**TASK MATERIAL**
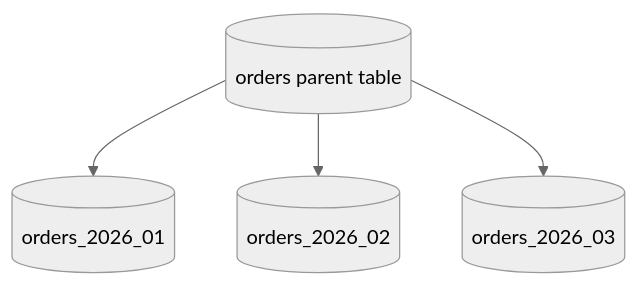
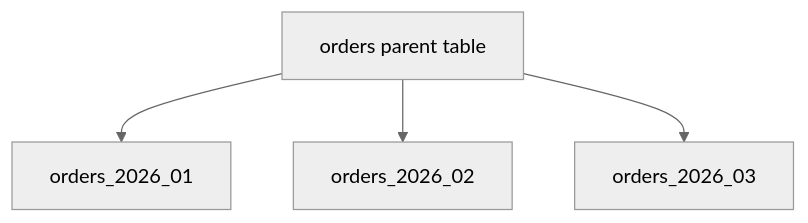
The eighth of 19 diagrams in HLD_NOTES/003_TECHNOLOGY_DEEP_DIVE/rdbms/database_v2.md (mthaiseer/springcloud-systemdesign-notes), drawn with Mermaid (neutral theme) before and after one commit. The commit also changed other lines of this file, not shown here.

````diff
--- a/HLD_NOTES/003_TECHNOLOGY_DEEP_DIVE/rdbms/database_v2.md
+++ b/HLD_NOTES/003_TECHNOLOGY_DEEP_DIVE/rdbms/database_v2.md
@@ -432,7 +490,6 @@
 ```mermaid
 flowchart TD
-    Parent[(orders parent table)]
-    Parent --> P1[(orders_2026_01)]
-    Parent --> P2[(orders_2026_02)]
-    Parent --> P3[(orders_2026_03)]
+    Orders[orders parent table] --> Jan[orders_2026_01]
+    Orders --> Feb[orders_2026_02]
+    Orders --> Mar[orders_2026_03]
 ```
````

**REQUIREMENT**
Give every entry above again, exactly, and keep all pictures out of it.

**ANSWER SPACE**
The eighth of 19 diagrams in HLD_NOTES/003_TECHNOLOGY_DEEP_DIVE/rdbms/database_v2.md (mthaiseer/springcloud-systemdesign-notes), drawn with Mermaid (neutral theme) before and after one commit. The commit also changed other lines of this file, not shown here.

````diff
--- a/HLD_NOTES/003_TECHNOLOGY_DEEP_DIVE/rdbms/database_v2.md
+++ b/HLD_NOTES/003_TECHNOLOGY_DEEP_DIVE/rdbms/database_v2.md
@@ -432,7 +490,6 @@
 ```mermaid
 flowchart TD
-    Parent[(orders parent table)]
-    Parent --> P1[(orders_2026_01)]
-    Parent --> P2[(orders_2026_02)]
-    Parent --> P3[(orders_2026_03)]
+    Orders[orders parent table] --> Jan[orders_2026_01]
+    Orders --> Feb[orders_2026_02]
+    Orders --> Mar[orders_2026_03]
 ```
````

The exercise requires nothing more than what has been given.